3. Impending Youth Movement in Toronto

In the last three years, the Toronto Raptors have fallen victim to the same kryptonite, LeBron James. Unfortunately, Toronto did not trade into this year’s draft. Moreover, Toronto does not have enough money to make any valuable moves in free agency. Appropriately, the Toronto Raptors seem headed for another year of great regular season play and further postseason disappointment next season.

If this trend continues, all of Toronto’s “big three” contracts will end in two years without any real success. Once that happens, the team must prepare for youth-centric revolution throughout the organization.

Being the sixth youngest player on the team, Powell will only be 27 when this “youth movement” would begin.
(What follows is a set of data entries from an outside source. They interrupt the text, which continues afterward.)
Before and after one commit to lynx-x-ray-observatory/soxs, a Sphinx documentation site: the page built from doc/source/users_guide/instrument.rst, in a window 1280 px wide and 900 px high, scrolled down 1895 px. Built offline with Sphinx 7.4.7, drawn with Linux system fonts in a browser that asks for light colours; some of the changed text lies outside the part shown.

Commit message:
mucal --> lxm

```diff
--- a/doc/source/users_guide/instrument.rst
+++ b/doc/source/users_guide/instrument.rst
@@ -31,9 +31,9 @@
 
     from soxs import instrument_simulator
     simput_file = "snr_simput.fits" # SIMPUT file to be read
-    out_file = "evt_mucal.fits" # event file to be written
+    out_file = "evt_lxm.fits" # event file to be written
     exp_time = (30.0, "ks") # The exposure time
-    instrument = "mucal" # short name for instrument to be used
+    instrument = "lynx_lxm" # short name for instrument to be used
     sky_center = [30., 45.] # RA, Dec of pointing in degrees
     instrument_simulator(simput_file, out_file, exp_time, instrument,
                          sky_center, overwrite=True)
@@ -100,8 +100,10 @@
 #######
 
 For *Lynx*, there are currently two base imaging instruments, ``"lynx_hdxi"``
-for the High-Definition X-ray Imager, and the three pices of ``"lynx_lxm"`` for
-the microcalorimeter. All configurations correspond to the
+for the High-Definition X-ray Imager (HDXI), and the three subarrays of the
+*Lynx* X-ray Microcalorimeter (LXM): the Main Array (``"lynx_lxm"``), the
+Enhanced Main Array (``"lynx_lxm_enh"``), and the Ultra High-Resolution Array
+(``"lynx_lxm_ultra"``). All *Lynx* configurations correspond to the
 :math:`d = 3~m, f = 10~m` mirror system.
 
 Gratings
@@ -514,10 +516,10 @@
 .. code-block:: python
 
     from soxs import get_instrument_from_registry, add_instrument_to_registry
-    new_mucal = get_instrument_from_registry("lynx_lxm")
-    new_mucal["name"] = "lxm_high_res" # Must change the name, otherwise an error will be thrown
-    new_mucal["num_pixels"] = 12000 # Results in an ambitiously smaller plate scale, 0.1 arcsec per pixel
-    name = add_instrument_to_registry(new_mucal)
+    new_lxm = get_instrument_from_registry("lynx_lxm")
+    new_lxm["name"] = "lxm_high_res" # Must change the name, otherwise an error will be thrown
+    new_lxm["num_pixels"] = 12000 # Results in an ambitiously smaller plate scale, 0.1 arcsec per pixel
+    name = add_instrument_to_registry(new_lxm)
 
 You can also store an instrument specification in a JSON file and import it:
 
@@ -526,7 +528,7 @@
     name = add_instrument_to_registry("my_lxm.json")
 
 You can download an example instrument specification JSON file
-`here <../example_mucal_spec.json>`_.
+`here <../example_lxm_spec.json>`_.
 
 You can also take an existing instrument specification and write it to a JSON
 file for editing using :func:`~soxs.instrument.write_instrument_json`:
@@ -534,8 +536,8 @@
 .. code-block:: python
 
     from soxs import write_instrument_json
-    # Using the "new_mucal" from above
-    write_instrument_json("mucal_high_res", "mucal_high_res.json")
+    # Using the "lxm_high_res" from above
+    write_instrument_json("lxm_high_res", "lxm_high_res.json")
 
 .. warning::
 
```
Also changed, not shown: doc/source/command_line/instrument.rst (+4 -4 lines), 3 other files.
Appropriately, his relatively young age could make him a key part of this team’s future.

Again, after playing well in the 2016-17 playoffs and then regressing only after his minutes were cut, more opportunity could surely translate to increased production for Powell.

Therefore, Powell is ultimately still young enough to be a part of Toronto’s impending youth movement. Appropriately, because that shift may potentially occur soon, the Raptors simply cannot afford to give up on Powell just yet. If they do, Toronto may just regret it when the team prepares for the next era of Raptors basketball.